       arriving in the lagoon

We were very fortunate to witness the arrival of the supply ship, which apparently came  only once every 3 months. Everyone turned up on the dock and helped off- load animals and goods. Fuel barrels were rolled into the main street and pigs in wooden crates were left standing in the heat, awaiting the next leg of their passage.

     the supply ship arrives

The local shop owner, Sia, invited us all to a fund raising venue at the church, where a traditional feast was laid out on the grass. The church elders collected money, while the women sang and beat sticks on the walls (typical for fund raising). The food was  laid out on leaves and everyone seated themselves in long rows . Whole roast pigs (and piglets) were decorated with ribbons and sausages and there was lobster and fish, baked in leaves.

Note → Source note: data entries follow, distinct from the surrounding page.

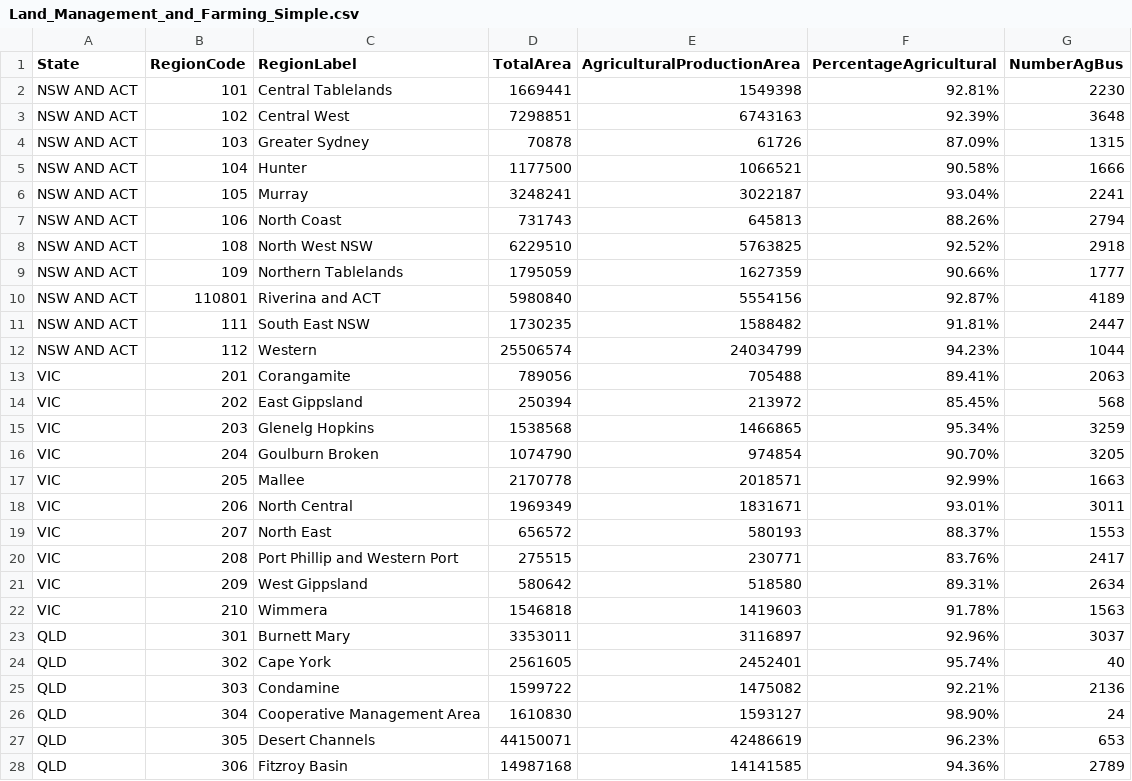
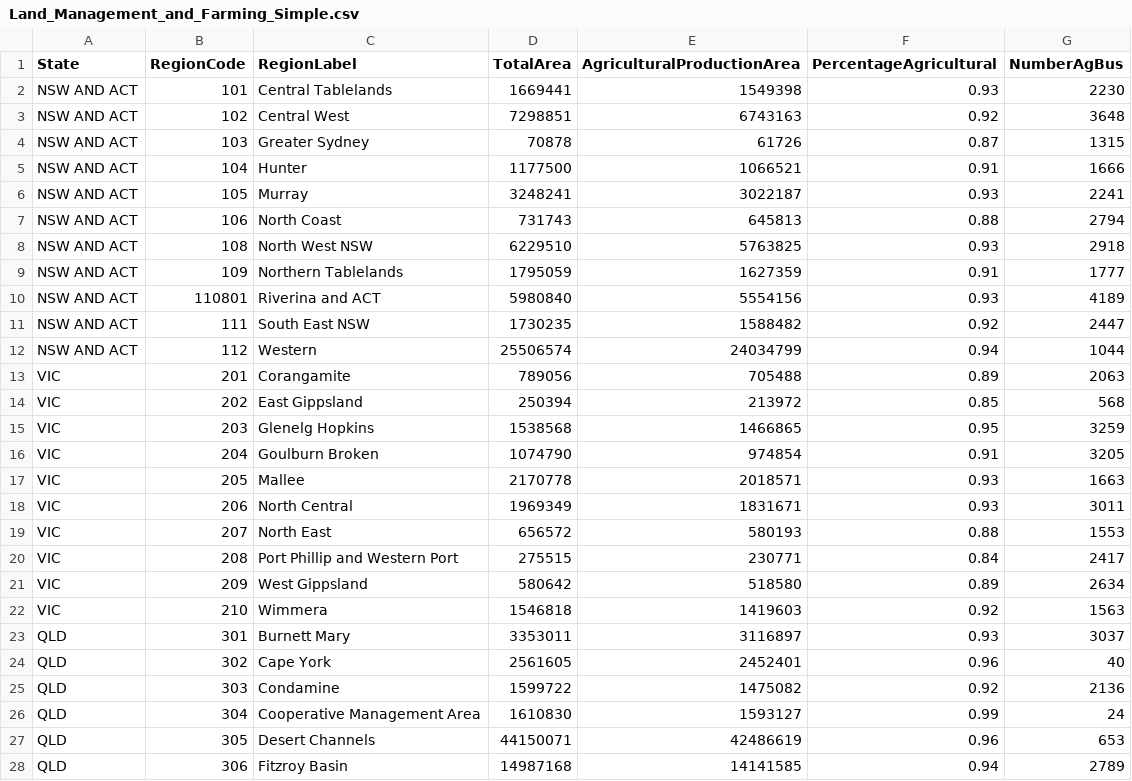
Before and after one commit to Sarah-Kaehne/Week9, a CSV file: data/Land_Management_and_Farming_Simple.csv, drawn as a sheet; only a part is shown; the diff covers the shown part only.

Commit message:
Add files via upload

```diff
--- a/data/Land_Management_and_Farming_Simple.csv
+++ b/data/Land_Management_and_Farming_Simple.csv
@@ -1,28 +1,28 @@
 State,RegionCode,RegionLabel,TotalArea,AgriculturalProductionArea,PercentageAgricultural,NumberAgBus
-NSW AND ACT,101,Central Tablelands,1669441,1549398,92.81%,2230
-NSW AND ACT,102,Central West,7298851,6743163,92.39%,3648
-NSW AND ACT,103,Greater Sydney,70878,61726,87.09%,1315
-NSW AND ACT,104,Hunter,1177500,1066521,90.58%,1666
-NSW AND ACT,105,Murray,3248241,3022187,93.04%,2241
-NSW AND ACT,106,North Coast,731743,645813,88.26%,2794
-NSW AND ACT,108,North West NSW,6229510,5763825,92.52%,2918
-NSW AND ACT,109,Northern Tablelands,1795059,1627359,90.66%,1777
-NSW AND ACT,110801,Riverina and ACT,5980840,5554156,92.87%,4189
-NSW AND ACT,111,South East NSW,1730235,1588482,91.81%,2447
-NSW AND ACT,112,Western,25506574,24034799,94.23%,1044
-VIC,201,Corangamite,789056,705488,89.41%,2063
-VIC,202,East Gippsland,250394,213972,85.45%,568
-VIC,203,Glenelg Hopkins,1538568,1466865,95.34%,3259
-VIC,204,Goulburn Broken,1074790,974854,90.70%,3205
-VIC,205,Mallee,2170778,2018571,92.99%,1663
-VIC,206,North Central,1969349,1831671,93.01%,3011
-VIC,207,North East,656572,580193,88.37%,1553
-VIC,208,Port Phillip and Western Port,275515,230771,83.76%,2417
-VIC,209,West Gippsland,580642,518580,89.31%,2634
-VIC,210,Wimmera,1546818,1419603,91.78%,1563
-QLD,301,Burnett Mary,3353011,3116897,92.96%,3037
-QLD,302,Cape York,2561605,2452401,95.74%,40
-QLD,303,Condamine,1599722,1475082,92.21%,2136
-QLD,304,Cooperative Management Area,1610830,1593127,98.90%,24
-QLD,305,Desert Channels,44150071,42486619,96.23%,653
-QLD,306,Fitzroy Basin,14987168,14141585,94.36%,2789
+NSW AND ACT,101,Central Tablelands,1669441,1549398,0.93,2230
+NSW AND ACT,102,Central West,7298851,6743163,0.92,3648
+NSW AND ACT,103,Greater Sydney,70878,61726,0.87,1315
+NSW AND ACT,104,Hunter,1177500,1066521,0.91,1666
+NSW AND ACT,105,Murray,3248241,3022187,0.93,2241
+NSW AND ACT,106,North Coast,731743,645813,0.88,2794
+NSW AND ACT,108,North West NSW,6229510,5763825,0.93,2918
+NSW AND ACT,109,Northern Tablelands,1795059,1627359,0.91,1777
+NSW AND ACT,110801,Riverina and ACT,5980840,5554156,0.93,4189
+NSW AND ACT,111,South East NSW,1730235,1588482,0.92,2447
+NSW AND ACT,112,Western,25506574,24034799,0.94,1044
+VIC,201,Corangamite,789056,705488,0.89,2063
+VIC,202,East Gippsland,250394,213972,0.85,568
+VIC,203,Glenelg Hopkins,1538568,1466865,0.95,3259
+VIC,204,Goulburn Broken,1074790,974854,0.91,3205
+VIC,205,Mallee,2170778,2018571,0.93,1663
+VIC,206,North Central,1969349,1831671,0.93,3011
+VIC,207,North East,656572,580193,0.88,1553
+VIC,208,Port Phillip and Western Port,275515,230771,0.84,2417
+VIC,209,West Gippsland,580642,518580,0.89,2634
+VIC,210,Wimmera,1546818,1419603,0.92,1563
+QLD,301,Burnett Mary,3353011,3116897,0.93,3037
+QLD,302,Cape York,2561605,2452401,0.96,40
+QLD,303,Condamine,1599722,1475082,0.92,2136
+QLD,304,Cooperative Management Area,1610830,1593127,0.99,24
+QLD,305,Desert Channels,44150071,42486619,0.96,653
+QLD,306,Fitzroy Basin,14987168,14141585,0.94,2789
```
Also changed, not shown: 25 edited cells elsewhere in this file.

       church fund raiser and feast

The next day was the last day of school, and all the boat kids were invited to the local school for a day of dancing and singing.

    last day of term

An excursion up to the top of the mountain was arranged by Vienna, the school teacher, who's six siblings accompanied us. The girls off Ruby Slippers joined us and the walk took everyone through the jungle and farmland to the famous fresh, water pools, where a cool swim was welcomed. From the top of the mountain one could see the volcano island of and we even saw a humpback whale breaching!! On the way back the kids were able to borrow two horses for the ride home, although it meant they had to ride two-and two....bareback.


 One cannot help but notice that the general hygiene of the islanders is lacking, and they had diseases and illnesses , such as infectious sores, threadworm and lice. We were also shocked by the amount of pigs and dogs roaming the island. Pigs slept under hammocks, dug under the thatched houses and ran along the beaches in their search for food. Dogs roamed everywhere, puppies of all shapes and sizes, ghastly thin. We picked up a little puppy at Sias house, that was in a very poor state, and offered to nurse it back to help in the days we were there. We took "Dobby" as she was called, back to the boat and de-wormed her, de-fleed her and fed her. After 5 days she was back on her feet and full of energy.

        Camilla and "Dobby"

Having spent eight days in nuietaputapo, we left in the morning and headed out the pass. We were met by about six humpback whales, some with babies. We were given a spectacular show by a humpback that breached right next to us, sending up a huge splash of water. Although we only saw a tiny piece of Tonga, we decided it was one of the most primitive and traditional place we have seen so far, and with all its poverty, it had a certain amount of charm.

News letters

This site was last updated 02-09-2007 09:39:28